ArtThrob: You’ve been with the Investec Cape Town Art Fair for three editions as a director, and in other capacities for a couple of years before that. How do you think the fair has grown over that time period?
Laura Vincenti: When I first came to South Africa, the fair was very small and very local. My task was to internationalize the fair, to bring more international galleries, to raise the quality of the fair and to increase the international audiences: collectors, artists, curators and viewers. Now in the seventh edition, I can say that we are on the international calendar. When I go around the world to promote the fair, people know what the Investec Cape Town Art Fair is. We have had a very good response, not just from galleries but from collectors. This year, LA Frieze will be on the same date, so it was bit tricky even if they are not a direct competitor. Many collectors have chosen to come to Cape Town instead of LA. That means a lot for us.
The fair is attracting international audiences, but I’d imagine one of your tasks is to work with galleries in the continent. There are unique challenges working in Africa and its growing art world. What are some of the challenges you’ve encountered?
I don’t like to talk about African art, I don’t like the label ‘African’. We don’t say ‘European’ art or ‘American’ art, so why do we to talk about African art? I prefer to say contemporary art from Africa. It’s about art and not about the geographical provenance.
The core of the fair is contemporary art from Africa, not just from South Africa. It is a challenge to attract more galleries from the continent, mostly because of financial constraints. Travelling and shipping is very expensive. But we have new exciting galleries from Africa which means they really want to invest in this market, they really want to be seen at the fair. The way is long still. We have not achieved our goals in terms of participation from Africa, especially from North Africa. If we say we are representing the continent, we have to represent the continent, not just one part of it. Our aim is to have more galleries from North Africa. But I’m happy because we have galleries from, for example, Nigeria, Ivory Coast, Uganda, Kenya and Zimbabwe, so we have participation from a lot of the sub-Saharan area.
Do you feel that the local market has grown? Is the art fair sustainable locally, or do you need to attract more international collectors?

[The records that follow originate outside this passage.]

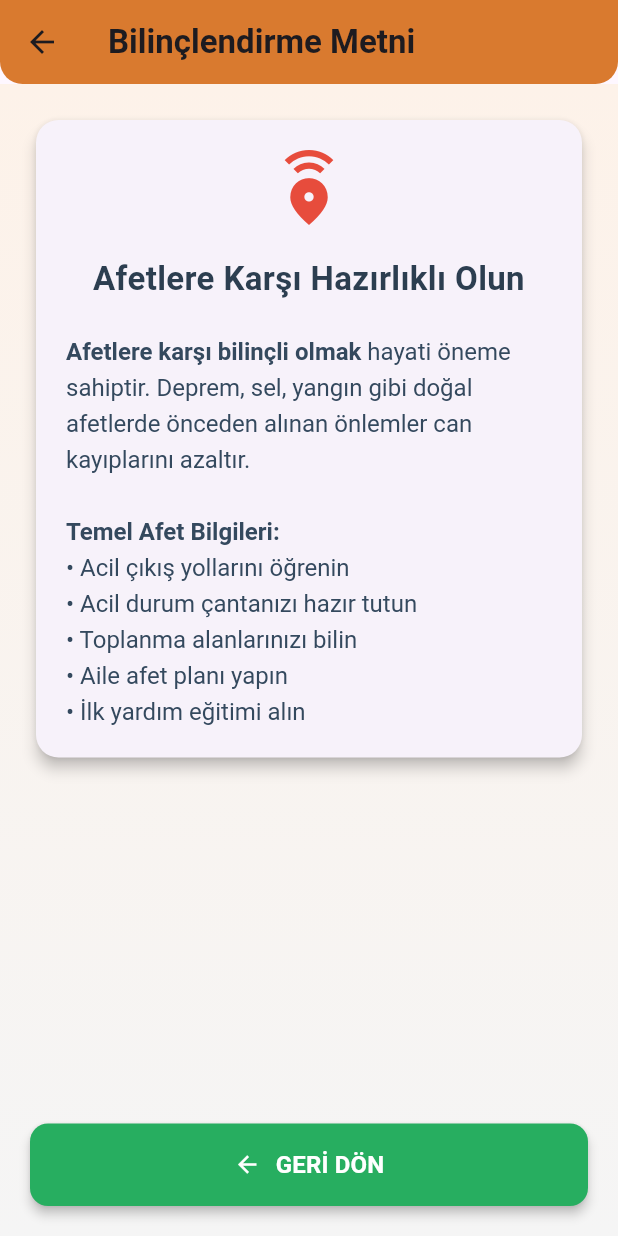
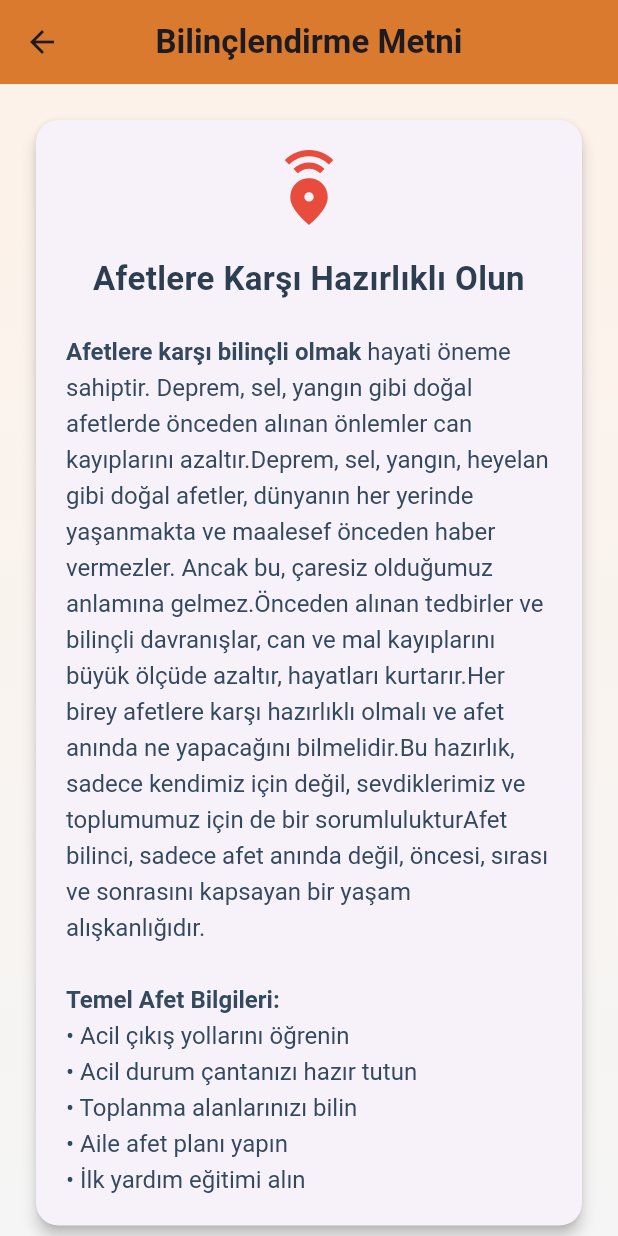
Before and after one commit to bulut1234790/AfetNet, a Flutter app: the EducationPage screen opened by its route, after a tap on "Afetlere Yönelik Bilinçlendirme", on a phone screen of 412 x 824 dp. Run offline on Flutter 3.47's test engine with Material 3 defaults, Android fonts, the phone set to English and light mode, and no system bars; our stand-ins replace audioplayers, flutter_compass, flutter_map, font_awesome_flutter, geolocator, latlong2 and 1 more; missing offline and left inert: charset_converter, torch_light; accounts and stored records are empty; network calls fail.

Commit message:
küçük düzenlemeler yapıldı

```diff
--- a/lib/main.dart
+++ b/lib/main.dart
@@ -35,7 +35,7 @@ class MyApp extends StatelessWidget {
     return MaterialApp(
       theme: settings.currentTheme,
       title: 'My App',
-      initialRoute: '/forum',
+      initialRoute: '/anasayfa',
       routes: {
         '/signin': (context) => SignInScreen(),
         '/register': (context) => RegisterScreen(),
--- a/lib/screens/education.dart
+++ b/lib/screens/education.dart
@@ -1,4 +1,3 @@
-import 'package:afetnet/screens/map_screen.dart';
 import 'package:flutter/material.dart';
 import 'package:url_launcher/url_launcher.dart';
 
@@ -52,9 +51,6 @@ class EducationPage extends StatelessWidget {
           },
         ),
         elevation: 5,
-        shape: const RoundedRectangleBorder(
-          borderRadius: BorderRadius.vertical(bottom: Radius.circular(15)),
-        ),
       ),
       body: Padding(
         padding: const EdgeInsets.all(20.0),
@@ -152,38 +148,7 @@ class EducationPage extends StatelessWidget {
                 },
               ),
             ),
-            const SizedBox(height: 20),
-            ElevatedButton(
-              style: ElevatedButton.styleFrom(
-                backgroundColor: const Color(0xFF27AE60),
-                padding: const EdgeInsets.symmetric(vertical: 16),
-                shape: RoundedRectangleBorder(
-                  borderRadius: BorderRadius.circular(12),
-                ),
-                elevation: 3,
-              ),
-              child: const Row(
-                mainAxisAlignment: MainAxisAlignment.center,
-                children: [
-                  Icon(Icons.home, color: Colors.white),
-                  SizedBox(width: 10),
-                  Text(
-                    "ANASAYFA",
-                    style: TextStyle(
-                      color: Colors.white,
-                      fontSize: 16,
-                      fontWeight: FontWeight.bold,
-                    ),
-                  ),
-                ],
-              ),
-              onPressed: () {
-                Navigator.push(
-                  context,
-                  MaterialPageRoute(builder: (context) => MapScreen()),
-                );
-              },
-            ),
+            const SizedBox(height: 50),
           ],
         ),
       ),
@@ -202,11 +167,9 @@ class InfoPage extends StatelessWidget {
           'Bilinçlendirme Metni',
           style: TextStyle(fontWeight: FontWeight.bold),
         ),
+        centerTitle: true,
         backgroundColor: const Color(0xFFE67F22),
         elevation: 5,
-        shape: const RoundedRectangleBorder(
-          borderRadius: BorderRadius.vertical(bottom: Radius.circular(15)),
-        ),
       ),
       body: Container(
         decoration: const BoxDecoration(
@@ -260,7 +223,11 @@ class InfoPage extends StatelessWidget {
                             ),
                             TextSpan(
                               text:
-                                  'hayati öneme sahiptir. Deprem, sel, yangın gibi doğal afetlerde önceden alınan önlemler can kayıplarını azaltır.\n\n',
+                                  'hayati öneme sahiptir. Deprem, sel, yangın gibi doğal afetlerde önceden alınan önlemler can kayıplarını azaltır.Deprem, sel, yangın, heyelan gibi doğal afetler, dünyanın her yerinde yaşanmakta ve maalesef önceden haber vermezler. Ancak bu, çaresiz olduğumuz anlamına gelmez.'
+                                  'Önceden alınan tedbirler ve bilinçli davranışlar, can ve mal kayıplarını büyük ölçüde azaltır, hayatları kurtarır.'
+                                  'Her birey afetlere karşı hazırlıklı olmalı ve afet anında ne yapacağını bilmelidir.'
+                                  'Bu hazırlık, sadece kendimiz için değil, sevdiklerimiz ve toplumumuz için de bir sorumluluktur'
+                                  'Afet bilinci, sadece afet anında değil, öncesi, sırası ve sonrasını kapsayan bir yaşam alışkanlığıdır.\n\n',
                             ),
                             TextSpan(
                               text: 'Temel Afet Bilgileri:\n',
@@ -281,36 +248,6 @@ class InfoPage extends StatelessWidget {
                   ),
                 ),
               ),
-              const Spacer(),
-              ElevatedButton(
-                style: ElevatedButton.styleFrom(
-                  backgroundColor: const Color(0xFF27AE60),
-                  padding: const EdgeInsets.symmetric(vertical: 16),
-                  shape: RoundedRectangleBorder(
-                    borderRadius: BorderRadius.circular(12),
-                  ),
-                  minimumSize: const Size.fromHeight(50),
-                  elevation: 3,
-                ),
-                child: const Row(
-                  mainAxisAlignment: MainAxisAlignment.center,
-                  children: [
-                    Icon(Icons.arrow_back, color: Colors.white),
-                    SizedBox(width: 10),
-                    Text(
-                      "GERİ DÖN",
-                      style: TextStyle(
-                        color: Colors.white,
-                        fontSize: 16,
-                        fontWeight: FontWeight.bold,
-                      ),
-                    ),
-                  ],
-                ),
-                onPressed: () {
-                  Navigator.pop(context);
-                },
-              ),
             ],
           ),
         ),
--- a/lib/screens/fener.dart
+++ b/lib/screens/fener.dart
@@ -49,13 +49,10 @@ class _FenerSayfasiState extends State<FenerSayfasi> {
             fontWeight: FontWeight.bold, // Başlığı daha belirgin yap
           ),
         ),
+        centerTitle: true,
         backgroundColor: Colors.grey.shade900, // AppBar rengini koyu gri yap
         foregroundColor: Colors.white, // Başlık ve ikon rengi
         elevation: 8, // AppBar'a gölge ekle
-        shape: const RoundedRectangleBorder(
-          // AppBar'ın alt kenarına yuvarlaklık ver
-          borderRadius: BorderRadius.vertical(bottom: Radius.circular(20)),
-        ),
       ),
       body: Container(
         // Ekranın tamamını kapla ve gradient arka plan ver
--- a/lib/screens/profile_screen.dart
+++ b/lib/screens/profile_screen.dart
@@ -27,7 +27,7 @@ class ProfileScreen extends StatelessWidget {
       home: Scaffold(
         appBar: AppBar(
           title: Text(
-            'AFETNET',
+            'Kişisel Bilgiler',
             style: TextStyle(
               fontWeight: FontWeight.bold,
               color: Color(0xFF4E342E),
--- a/lib/screens/settings.dart
+++ b/lib/screens/settings.dart
@@ -17,8 +17,8 @@ class SettingsScreen extends StatelessWidget {
           style: TextStyle(fontWeight: FontWeight.bold),
         ),
         centerTitle: true,
+        backgroundColor: Colors.orange,
         elevation: 0,
-        shape: const Border(bottom: BorderSide(color: Colors.grey, width: 0.5)),
       ),
       body: SingleChildScrollView(
         padding: const EdgeInsets.all(20.0),
--- a/lib/services/deprem_service.dart
+++ b/lib/services/deprem_service.dart
@@ -7,7 +7,7 @@ import 'package:charset_converter/charset_converter.dart'; // ← yeni eklendi
 class DepremService {
   static Future<List<Deprem>> fetchDepremler() async {
     final response = await http.get(
-      Uri.parse('http://10.0.2.2/afetnet-backend/sondeprem/fetch_deprem.php'),
+      Uri.parse('http://www.koeri.boun.edu.tr/scripts/lst7.asp'),
     );
     // Uri.parse('http://localhost/afetnet-backend/sondeprem/fetch_deprem.php
 
```
Also changed, not shown: lib/screens/duduk.dart (+2 -5 lines), lib/screens/menu.dart (+29 -19 lines), lib/screens/pusula.dart (+2 -5 lines).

It’s definitely grown. I’ve found that also taste has changed. Some of the established collectors in Cape Town and Joburg used to collect modern art, and now they’ve shifted towards contemporary art. This is maybe because of the fair, but also because of the trend all over the world for contemporary African art. I found that local collectors are intrigued by having international artists showing in Cape Town. And the international collectors come here to buy contemporary art from Africa. It’s a delicate balance, between local and international artists, between local and international galleries, so we sustain the needs of everybody.
You’ve been running the emerging artists section, ‘Tomorrows/Today’ for four editions now, what is the significance of pushing emerging, young or unseen artists at the fair?
I think it’s super important, which is why we invest a lot in that section. We place it right at the entrance to the fair. As a fair, we have the responsibility to show under-represented artists. That’s why we have a prize for that section, awarded by the Fondazione Fiera Milano. This year it won’t be just a cash prize, but will also include an exhibition at Zeitz MOCAA next year. It gives the winner a lot of visibility.
You’ve also got the Solo section, and this year’s theme is on digital practice. Why does that particular theme feels pertinent now?
It’s been quite a struggle to break the idea that digital art is just videos. We are overwhelmed by video art. We wanted to give a different meaning to the section and focus on how the digital world dialogues with everyday life. It is a challenge especially as we are still a young fair and the theme is not very sellable. But one of our aims is to be cutting edge, so we tried it. We’ve got excellent artists in this section, so I’m sure it will be well received.
We’ve got a responsibility to promote the art scene and the cultural scene. I always say an art fair is not just a commercial event. We want to stress this: we’ve got the cultural platform sections and we give space to platforms that wouldn’t otherwise be visible to the broader public. The added value is huge, because we have a responsibility to the cultural development of the region, to grow cultural consciousness.
If you were to sum up a vision for the future, what would it be? You’ve had some time now to put in the building blocks. What do you hope for the future?
I’m happy that the local galleries have grown alongside us. It means we have worked together well. But my aim would be to be in the top five fairs in the world, not just in terms of numbers. I don’t care about numbers, I care about quality. I always value the feedback from curators, because they travel a lot and they think about quality. I always ask for their opinion. If we attract more international curators, it means the fair is going the right way. It means it has something to say, not just another fair with the usual stuff.
You must be asked so much about development and markets, and you need to focus on that, but ultimately, we’re talking about art as the central part here. What is the value of art for you, personally? What do you like?
For me, art – contemporary art especially – has always been my passion. I come from a family that used to collect art, more traditional ancient and modern art. I grew up well nurtured by art. I’m a small collector in my own way. But I market art, so my approach is always a pragmatic one. I try not to get too involved in the emotions, but then of course emotions come anyway.
Art is also a common language for people, regardless of race, gender or religion. You can go anywhere and speak the same language. It’s not money-related, you can sit in a coffee shop and talk about art. You can share opinions with someone with a totally different background because you have common ground on that level.